-------- DATA --------

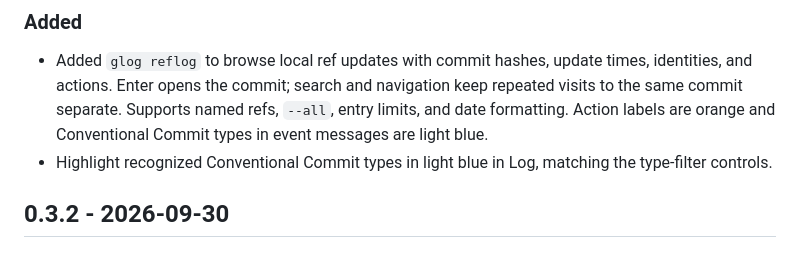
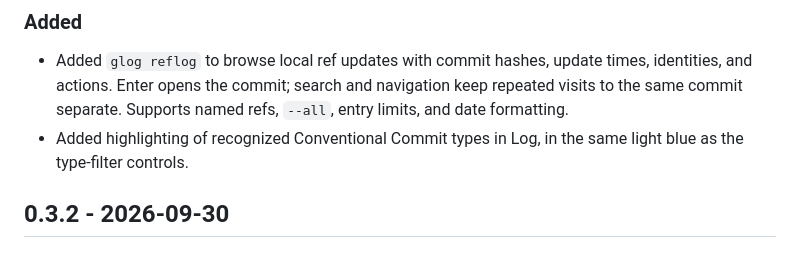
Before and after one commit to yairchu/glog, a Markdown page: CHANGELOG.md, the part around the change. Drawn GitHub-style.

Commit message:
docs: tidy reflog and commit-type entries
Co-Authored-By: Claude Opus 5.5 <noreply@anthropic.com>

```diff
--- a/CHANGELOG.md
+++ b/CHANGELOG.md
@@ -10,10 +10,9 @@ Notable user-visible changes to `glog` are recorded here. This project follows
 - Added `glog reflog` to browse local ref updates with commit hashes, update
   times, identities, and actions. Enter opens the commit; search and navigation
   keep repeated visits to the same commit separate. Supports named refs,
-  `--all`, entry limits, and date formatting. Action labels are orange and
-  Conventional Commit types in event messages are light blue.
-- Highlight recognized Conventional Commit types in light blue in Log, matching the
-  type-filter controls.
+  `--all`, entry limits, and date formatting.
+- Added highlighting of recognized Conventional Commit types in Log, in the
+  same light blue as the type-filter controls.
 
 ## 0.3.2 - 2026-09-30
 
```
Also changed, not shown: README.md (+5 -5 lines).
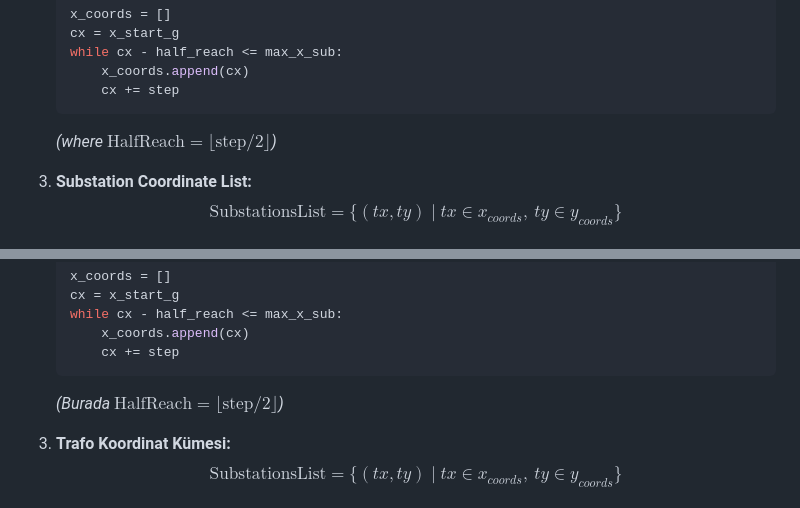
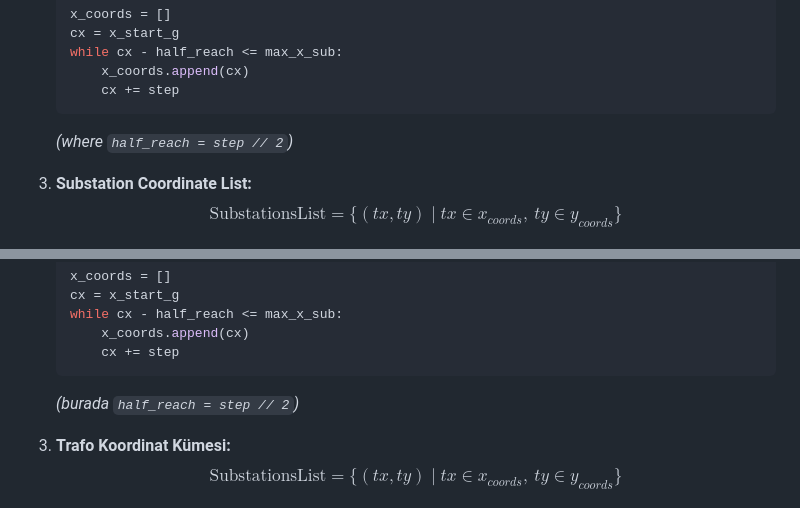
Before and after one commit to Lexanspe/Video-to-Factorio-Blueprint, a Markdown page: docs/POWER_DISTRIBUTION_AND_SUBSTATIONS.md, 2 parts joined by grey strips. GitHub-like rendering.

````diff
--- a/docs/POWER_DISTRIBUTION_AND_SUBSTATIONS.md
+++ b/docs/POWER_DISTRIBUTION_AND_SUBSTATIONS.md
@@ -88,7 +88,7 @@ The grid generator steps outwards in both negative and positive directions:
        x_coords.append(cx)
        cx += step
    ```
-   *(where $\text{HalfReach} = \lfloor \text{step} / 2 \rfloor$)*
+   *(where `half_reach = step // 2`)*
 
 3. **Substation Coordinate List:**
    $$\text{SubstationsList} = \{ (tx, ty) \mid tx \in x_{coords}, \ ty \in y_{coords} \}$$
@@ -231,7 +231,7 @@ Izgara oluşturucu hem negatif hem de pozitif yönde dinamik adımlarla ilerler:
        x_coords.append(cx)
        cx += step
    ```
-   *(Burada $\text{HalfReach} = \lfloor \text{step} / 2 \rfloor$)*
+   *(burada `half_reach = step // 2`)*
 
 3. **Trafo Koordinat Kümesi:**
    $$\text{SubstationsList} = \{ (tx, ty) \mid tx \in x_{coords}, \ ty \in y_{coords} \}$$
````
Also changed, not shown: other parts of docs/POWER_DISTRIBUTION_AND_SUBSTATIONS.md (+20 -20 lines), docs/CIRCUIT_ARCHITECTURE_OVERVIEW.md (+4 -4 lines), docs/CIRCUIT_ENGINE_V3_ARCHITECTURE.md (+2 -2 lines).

--------

YOUR GOAL:
Starting with the line above that holds "Co-Authored-By: Claude Opus" and stopping with the line that holds "Also changed, not shown: README.md", reproduce each line exactly, omitting all other lines.

TASK SOLUTION:
Co-Authored-By: Claude Opus 5.5 <noreply@anthropic.com>

```diff
--- a/CHANGELOG.md
+++ b/CHANGELOG.md
@@ -10,10 +10,9 @@ Notable user-visible changes to `glog` are recorded here. This project follows
 - Added `glog reflog` to browse local ref updates with commit hashes, update
   times, identities, and actions. Enter opens the commit; search and navigation
   keep repeated visits to the same commit separate. Supports named refs,
-  `--all`, entry limits, and date formatting. Action labels are orange and
-  Conventional Commit types in event messages are light blue.
-- Highlight recognized Conventional Commit types in light blue in Log, matching the
-  type-filter controls.
+  `--all`, entry limits, and date formatting.
+- Added highlighting of recognized Conventional Commit types in Log, in the
+  same light blue as the type-filter controls.
 
 ## 0.3.2 - 2026-09-30
 
```
Also changed, not shown: README.md (+5 -5 lines).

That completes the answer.